LastPass is still dealing with last year’s data breach, which exposed the personal information and passwords of some customers. But new information about this story reminds us why every computer user and business needs to take security seriously.
On February 28th, LastPass finally explained how its data breach occurred. A hacker initially targeted “vulnerable third-party media software” on a DevOps engineer’s personal home computer, installing a keylogger to collect the employee’s master password.
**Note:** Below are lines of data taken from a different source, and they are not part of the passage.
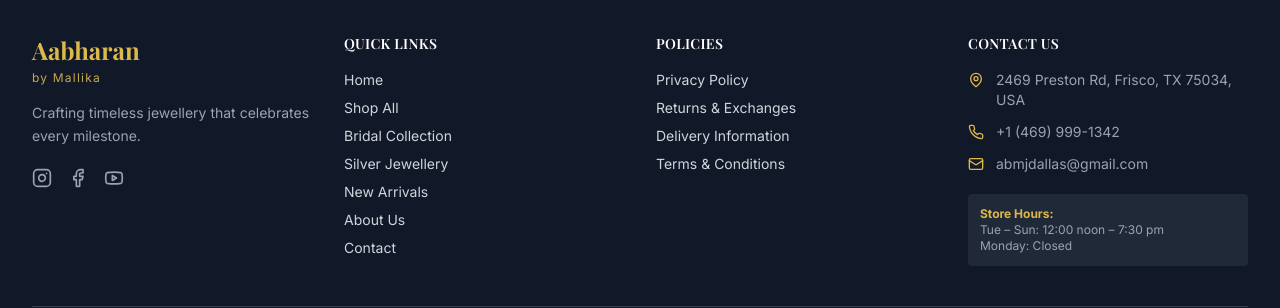
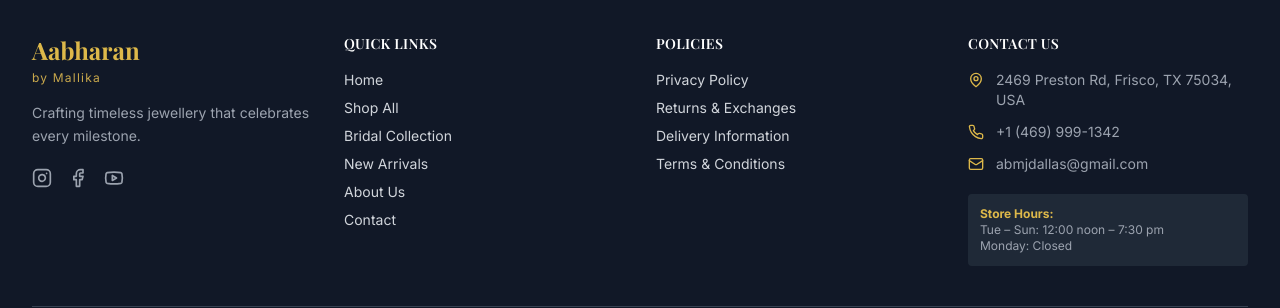
Before and after one commit to abmjdallas-hue/aabharan-by-mallika, a Next.js app: page /shop in a window 1280 px wide. Shown: the part 3094-3402 px from the top of the page. Built offline with nearby package versions, Linux system fonts and the light colour scheme; no server answers.

Commit message:
Revert Silver Jewellery collection — keep Silver as metal type only

```diff
--- a/src/app/admin/products/[id]/page.tsx
+++ b/src/app/admin/products/[id]/page.tsx
@@ -13,7 +13,7 @@ const CATEGORIES: Category[] = [
 ]
 
 const COLLECTIONS: Collection[] = [
-  'Antique Jewellery', 'Diamond Jewellery', 'Gold Jewellery', 'Silver Jewellery',
+  'Antique Jewellery', 'Diamond Jewellery', 'Gold Jewellery',
   'Temple Jewellery', 'Bridal Collection', 'Lightweight Jewellery', 'Festive Collection',
 ]
 
--- a/src/app/admin/products/new/page.tsx
+++ b/src/app/admin/products/new/page.tsx
@@ -13,7 +13,7 @@ const CATEGORIES: Category[] = [
 ]
 
 const COLLECTIONS: Collection[] = [
-  'Antique Jewellery', 'Diamond Jewellery', 'Gold Jewellery', 'Silver Jewellery',
+  'Antique Jewellery', 'Diamond Jewellery', 'Gold Jewellery',
   'Temple Jewellery', 'Bridal Collection', 'Lightweight Jewellery', 'Festive Collection',
 ]
 
--- a/src/components/layout/Footer.tsx
+++ b/src/components/layout/Footer.tsx
@@ -39,7 +39,6 @@ export default function Footer() {
                 { label: 'Home', href: '/' },
                 { label: 'Shop All', href: '/shop' },
                 { label: 'Bridal Collection', href: '/shop?collection=Bridal+Collection' },
-                { label: 'Silver Jewellery', href: '/shop?collection=Silver+Jewellery' },
                 { label: 'New Arrivals', href: '/shop' },
                 { label: 'About Us', href: '/about' },
                 { label: 'Contact', href: '/contact' },
--- a/src/components/layout/Header.tsx
+++ b/src/components/layout/Header.tsx
@@ -21,7 +21,6 @@ const navLinks = [
       { label: 'Antique Jewellery', href: '/shop?collection=Antique+Jewellery' },
       { label: 'Diamond Jewellery', href: '/shop?collection=Diamond+Jewellery' },
       { label: 'Gold Jewellery', href: '/shop?collection=Gold+Jewellery' },
-      { label: 'Silver Jewellery', href: '/shop?collection=Silver+Jewellery' },
       { label: 'Temple Jewellery', href: '/shop?collection=Temple+Jewellery' },
       { label: 'Bridal Collection', href: '/shop?collection=Bridal+Collection' },
       { label: 'Lightweight Jewellery', href: '/shop?collection=Lightweight+Jewellery' },
--- a/src/components/shop/ProductFilters.tsx
+++ b/src/components/shop/ProductFilters.tsx
@@ -9,7 +9,7 @@ const CATEGORIES: Category[] = [
 ]
 
 const COLLECTIONS: Collection[] = [
-  'Antique Jewellery', 'Diamond Jewellery', 'Gold Jewellery', 'Silver Jewellery',
+  'Antique Jewellery', 'Diamond Jewellery', 'Gold Jewellery',
   'Temple Jewellery', 'Bridal Collection', 'Lightweight Jewellery', 'Festive Collection',
 ]
 
--- a/src/types/index.ts
+++ b/src/types/index.ts
@@ -42,7 +42,6 @@ export type Collection =
   | 'Antique Jewellery'
   | 'Diamond Jewellery'
   | 'Gold Jewellery'
-  | 'Silver Jewellery'
   | 'Temple Jewellery'
   | 'Bridal Collection'
   | 'Lightweight Jewellery'
```
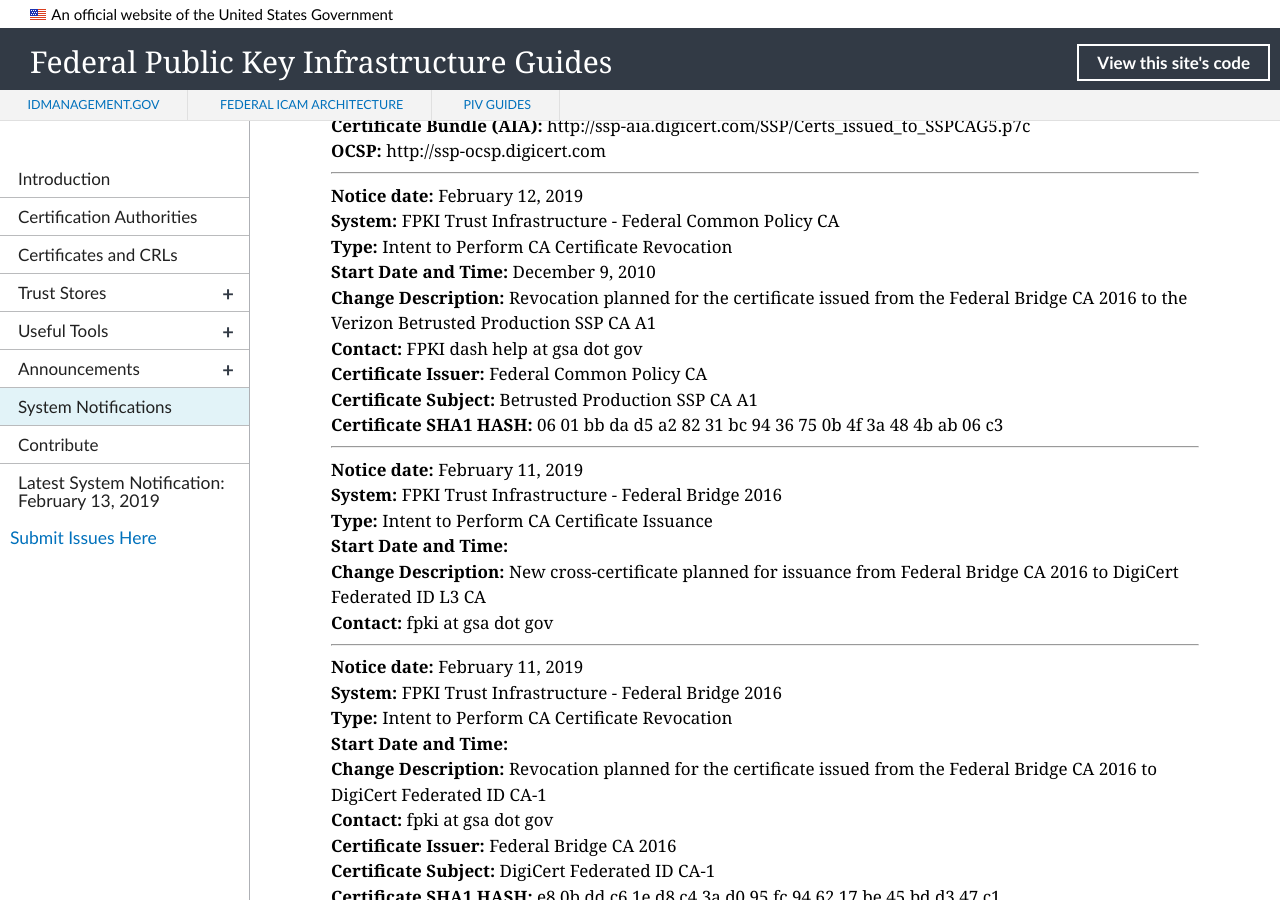
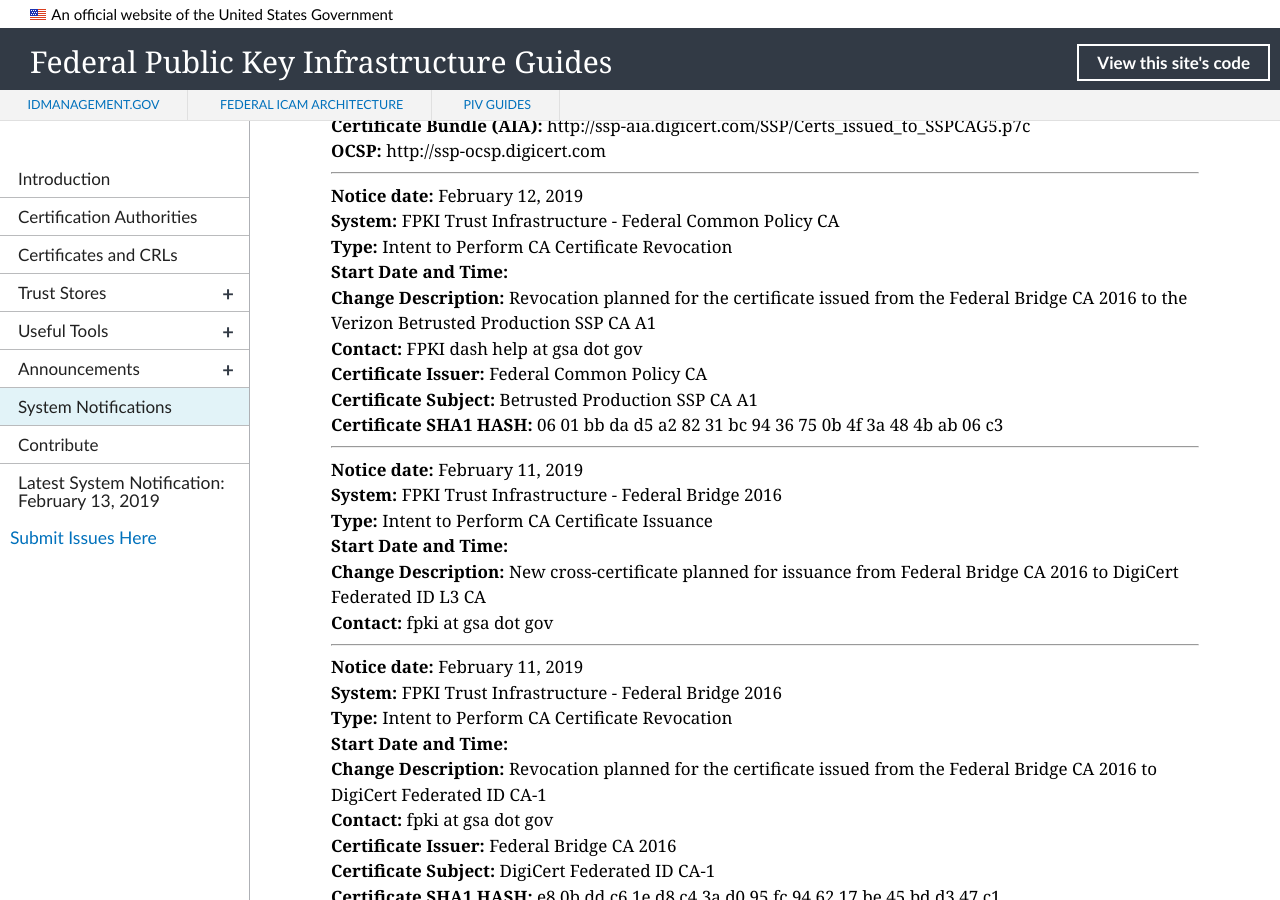
Before and after one commit to GSA/fpki-guides, a Jekyll site: the page built from pages/fpki_notifications.md, in a window 1280 px wide and 900 px high, scrolled down 1449 px. Built offline with Jekyll 4.4.1, drawn with Linux system fonts in a browser that asks for light colours; nearby versions of some CDN libraries; library files that are not in the unit come from our copies.

Commit message:
Update notifications.yml

```diff
--- a/_data/notifications.yml
+++ b/_data/notifications.yml
@@ -555,8 +555,8 @@
 
 - notice_date: February 12, 2019
   change_type: Intent to Perform CA Certificate Revocation
-  start_datetime: December 9, 2010
-  end_datetime: December 9, 2020
+  start_datetime:
+  end_datetime:
   system: FPKI Trust Infrastructure - Federal Common Policy CA
   change_description: Revocation planned for the certificate issued from the Federal Bridge CA 2016 to the Verizon Betrusted Production SSP CA A1
   contact: FPKI dash help at gsa dot gov
```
This DevOp happens to be one of four LastPass employees who can access the corporate vault, so it’s safe to assume that this was a targeted hack.
Yes, the employee targeted in this hack owned a corporate laptop (which has since been replaced). Some reports state that the employee used their personal computer to access work resources, though this hasn’t been confirmed by LastPass.
Here’s the interesting thing; the “vulnerable third-party media software” exploited in this hack was Plex. Initial news of Plex’s involvement came courtesy of leakers (via Ars Technica), but was later confirmed by Plex on March 1st.
When the Ars Technica report came out, Plex said that it hadn’t been contacted by LastPass. But things have changed—LastPass tells Plex that the exploited vulnerability was CVE-2020-5741. Plex tells Review Geek that this exploit was disclosed and patched in May of 2020, at least 2.5 years before the LastPass breach.
Clearly, the targeted LastPass employee neglected to update their Plex server for at least two years. There have been nearly 75 Plex updates since the CVE-2020-5741 exploit was patched. This is a serious failure of both personal and corporate security; as Plex notes, update notifications are provided “via the admin UI,” and automatic updates are quite common.
But in a way, this failure is kind of understandable. Some Plex updates need to be performed manually, and as any Plex user knows, these updates may introduce problems or force you to redo some of your media library’s metadata. The LastPass employee targeted in this hack may have failed to realize that an update needed to be installed manually (though there’s a chance that they intentionally avoided updating).
Take this as a lesson; any part of a network can compromise your security, or even the security of others. You need to keep products up to date, and if a device in your home suffers from an unpatched exploit, you should take it offline. (Also, Plex needs to improve its update process. I know this from experience.)
Unfortunately, tech corporations don’t know how to lead by example. LastPass bears the responsibility here, and it has the track record to prove that it can’t take security seriously. We’ve reached out to LastPass for a comment and are waiting for a response.
Source: LastPass, Plex